Staude said feedback is “complex and necessary to teaching. You can go from a bad situation to a good situation with feedback.”
Brandenburg stated that building trust is crucial to being a successful mentor, and it sometimes can be difficult to instill trust.
“Some people have been let down in life. Maybe they were bullied when they were younger. We don’t know their background,” she said. “Sometimes people need more time. So spend time doing something thing together.”
Carbrey concurred, “Trust doesn’t happen overnight,” he said. “You really have to give it some thought. You have to get to know someone.”
Dennis Carbrey says trust is something you have to build and that it doesn’t happen overnight.
Bargman suggested sharing something personal to gain your mentee’s trust.
The mentors also learned several stress management techniques to share with their mentees in the upcoming sessions.
Cohen asked the mentors to practice a 6-3-6 breathing technique, (breathe in for six seconds, hold for three seconds and breathe out for six seconds) and to use the window method to stop stress in its tracks.
With a window you can still see through it, but you can shut your window if you are having a negative experience or leave it open when you are in a good situation, Cohen explained.
Mentor Erin Bargman compares the window method of stress management to closing a window to stop “toxic pollen” from getting inside.
“It’s like allergies,” Bargman said, “if you leave the window open you get toxic pollen.”

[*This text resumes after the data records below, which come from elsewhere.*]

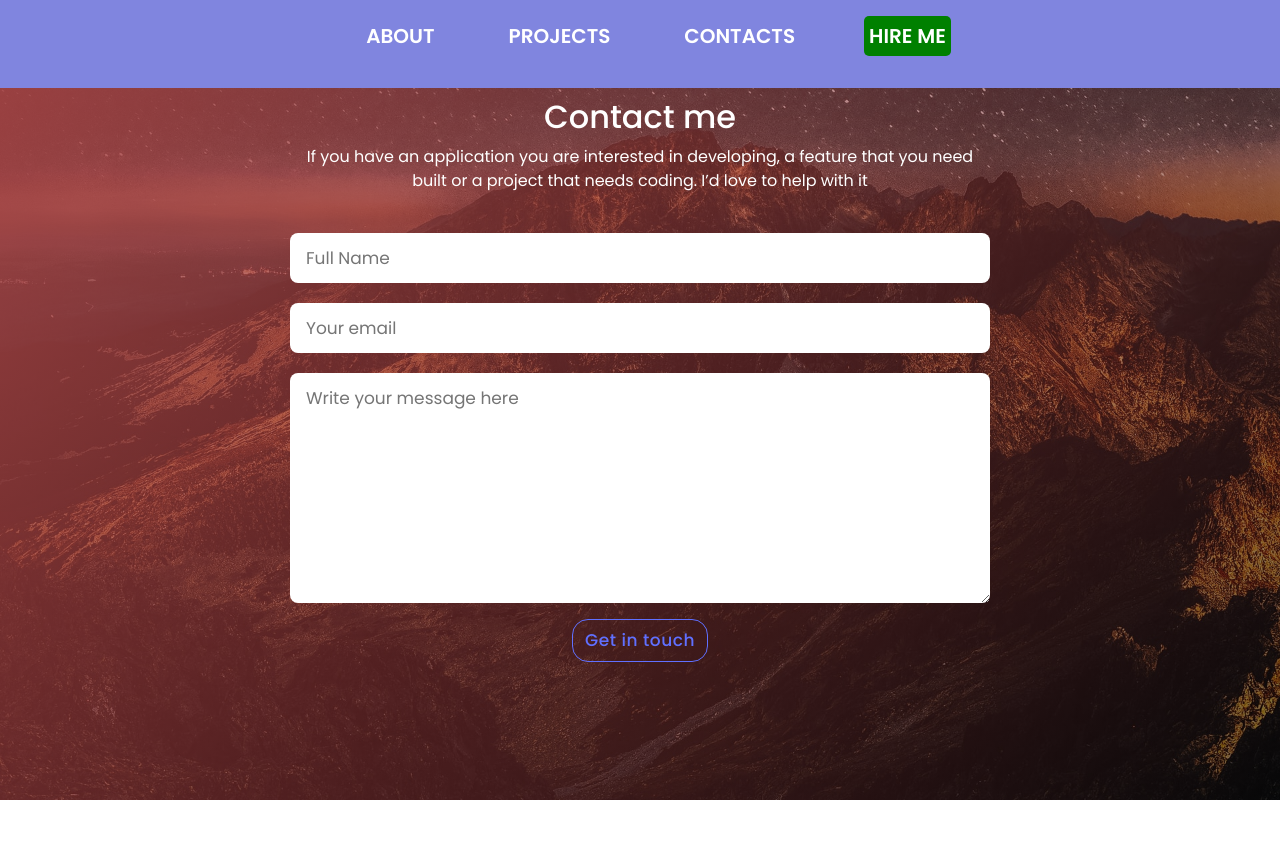
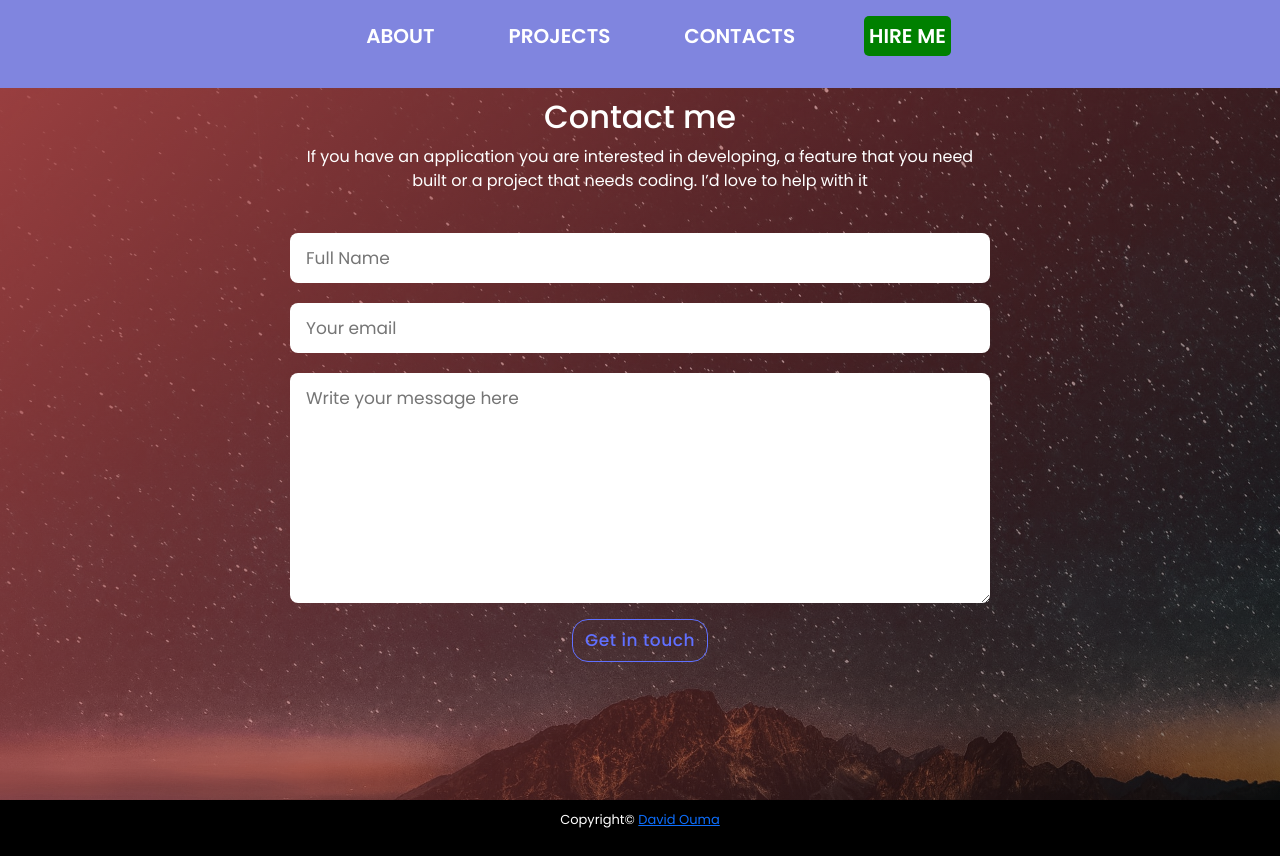
Before and after one commit to daudi13/daudi, a React (Create React App) app: page /Contacts in a window 1280 px wide. Before the commit the page ends 800 px from the top, so only its background shows below. Built offline with nearby package versions, Linux system fonts and the light colour scheme.

Commit message:
Add Footer items

```diff
--- a/public/index.html
+++ b/public/index.html
@@ -2,14 +2,14 @@
 <html lang="en">
   <head>
     <meta charset="utf-8" />
-    <link rel="icon" href="%PUBLIC_URL%/favicon.ico" />
+    <link rel="icon" href="%PUBLIC_URL%/developer.png" />
     <meta name="viewport" content="width=device-width, initial-scale=1" />
     <meta name="theme-color" content="#000000" />
     <meta
       name="description"
       content="Web site created using create-react-app"
     />
-    <link rel="apple-touch-icon" href="%PUBLIC_URL%/logo192.png" />
+    <link rel="apple-touch-icon" href="%PUBLIC_URL%/developer.png" />
     <link rel="preconnect" href="https://fonts.googleapis.com">
 <link rel="preconnect" href="https://fonts.gstatic.com" crossorigin>
 <link href="https://fonts.googleapis.com/css2?family=Poppins:wght@400;500;600;700&display=swap" rel="stylesheet">
@@ -27,7 +27,7 @@
       work correctly both with client-side routing and a non-root public URL.
       Learn how to configure a non-root public URL by running `npm run build`.
     -->
-    <title>React App</title>
+    <title>Daudi's Portfolio</title>
     <link
   rel="stylesheet"
   href="https://cdn.jsdelivr.net/npm/bootstrap@5.1.3/dist/css/bootstrap.min.css"
--- a/src/App.js
+++ b/src/App.js
@@ -4,6 +4,7 @@ import Header from './components/Header';
 import Contacts from './components/Routes/Contacts/Contacts';
 import Homepage from './components/Routes/Homepage/Homepage';
 import Projects from './components/Routes/Projects/Projects';
+import Footer from './components/Footer/Footer';
 
 function App() {
   return (
@@ -14,6 +15,7 @@ function App() {
         <Route path="/Projects" element={<Projects/>}/>
         <Route path="/Contacts" element={<Contacts/>}/>
       </Routes>
+      <Footer/>
     </Router>
   );
 }
--- /dev/null
+++ b/src/components/Footer/Footer.css
@@ -0,0 +1,10 @@
+.footer {
+  padding: 10px;
+  background-color: black;
+  color: #fff;
+  text-align: center;
+}
+
+.footer > p {
+  font-size: 13px;
+}
--- /dev/null
+++ b/src/components/Footer/Footer.js
@@ -0,0 +1,12 @@
+import React from 'react'
+import './Footer.css'
+
+const Footer = () => {
+  return (
+    <footer className="footer">
+      <p>Copyright&copy; <a href="https://github.com/daudi13/react-portfolio">David Ouma</a></p>
+    </footer>
+  )
+}
+
+export default Footer
--- a/src/components/Header.js
+++ b/src/components/Header.js
@@ -35,9 +35,9 @@ const Header = () => {
           </Link>
         </li>
         <li className="green">
-          <Link to="./https://www.google.com/">
+          <a href="https://docs.google.com/document/d/1MsR-jqkGn9NEIxPS5ftDGdFUnQRi9t03gT0d9fXtyMU/edit?usp=sharing" target="_blank" rel="noreferrer">
             Hire me
-          </Link>
+          </a>
         </li>
       </ul>
     </nav>
--- a/src/components/Routes/Homepage/Homepage.js
+++ b/src/components/Routes/Homepage/Homepage.js
@@ -1,7 +1,6 @@
 import { GitHub, LinkedIn, Mail, Twitter } from '@material-ui/icons';
 import Testimonials from '../../Testimonials/Testimonials';
 import './Homepage.css';
-import myPic from '/home/daudi13/Microverse-Projects/react-portfolio/src/components/images/20200217_111546(0).jpg'
 
 function Homepage() {
   return (
@@ -58,10 +57,10 @@ function Homepage() {
           <li>Hosting : Heroku, Githubpages, Vercel, Netlify </li>
         </ul>
         <p className="belief section-two">
-          I'm passionate about sharing knowledge, implementing product designs and solving problems using front-end technologies. I'm also a team-player and I'm always looking forward to join a passionate team of developers. At the moment I'm open to Front-end opportunities in small start-ups as well a big companies.
+          I believe in diverse skill sets and people as they make products and communities unique. As a developer I believe in changing the world using technology and improving individuals to be better versions of themselves by supporting small businesses and community based organizations with an aim of making the blue planet a better place for each and everyone of us.
             </p>
           </div>
-          <img src={myPic} className="pix" alt="David ouma"/>
+          <img src='../images/20200217_111546(0).jpg' className="pix" alt="David ouma"/>
           </div>
       </section>
       <section className="testimonials">
--- a/src/components/Testimonials/Testimonials.css
+++ b/src/components/Testimonials/Testimonials.css
@@ -89,6 +89,10 @@
   top: 50% !important;
 }
 
+.testimonial-title {
+  text-align: center;
+}
+
 @media only screen and (max-width: 934px) {
   .carousel-root {
     outline: 0;
@@ -124,7 +128,4 @@
     border-radius: 50%;
   }
 
-  .testimonial-title {
-    text-align: center;
-  }
 }
```
Also changed, not shown: public/developer.png (added), public/images/20200217_111546(0).jpg (renamed from src/components/images/20200217_111546(0).jpg).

With the seminars being conducted virtually, mentors learned some “Zoom etiquette” techniques that all of us can practice, such as making sure you are sitting up and in the center of the camera, not moving around or eating or smoking while on Zoom.
Other communication skills the mentors learned involved listening skills, and how making eye contact can be useful while some people may have a hard time making eye contact.
“We have two ears and one mouth so we can listen twice as much as we speak,” Brandenburg said.
Mentors also learned some dos and don’ts as they work with their mentees:
Some of the don’ts included:
At the end of the six-week session the mentors left with these tidbits of guidance they can impart to their mentees.
“Be hungry for success and it will eat the fear,” Patton said. “To guide them in whatever they need to do the best they can, and to challenge themselves.”
Chris Patton says a mentor must challenge mentees to do their best.
As members of the Community Counts! team, the mentors not only gained confidence and skills to take into the community, many said they gained friendship and allies.
“This group has been like a family to me,” Roy said. “It always makes me happy to be around you guys.”
“This group brightens our days when we come together,” Staude concurred.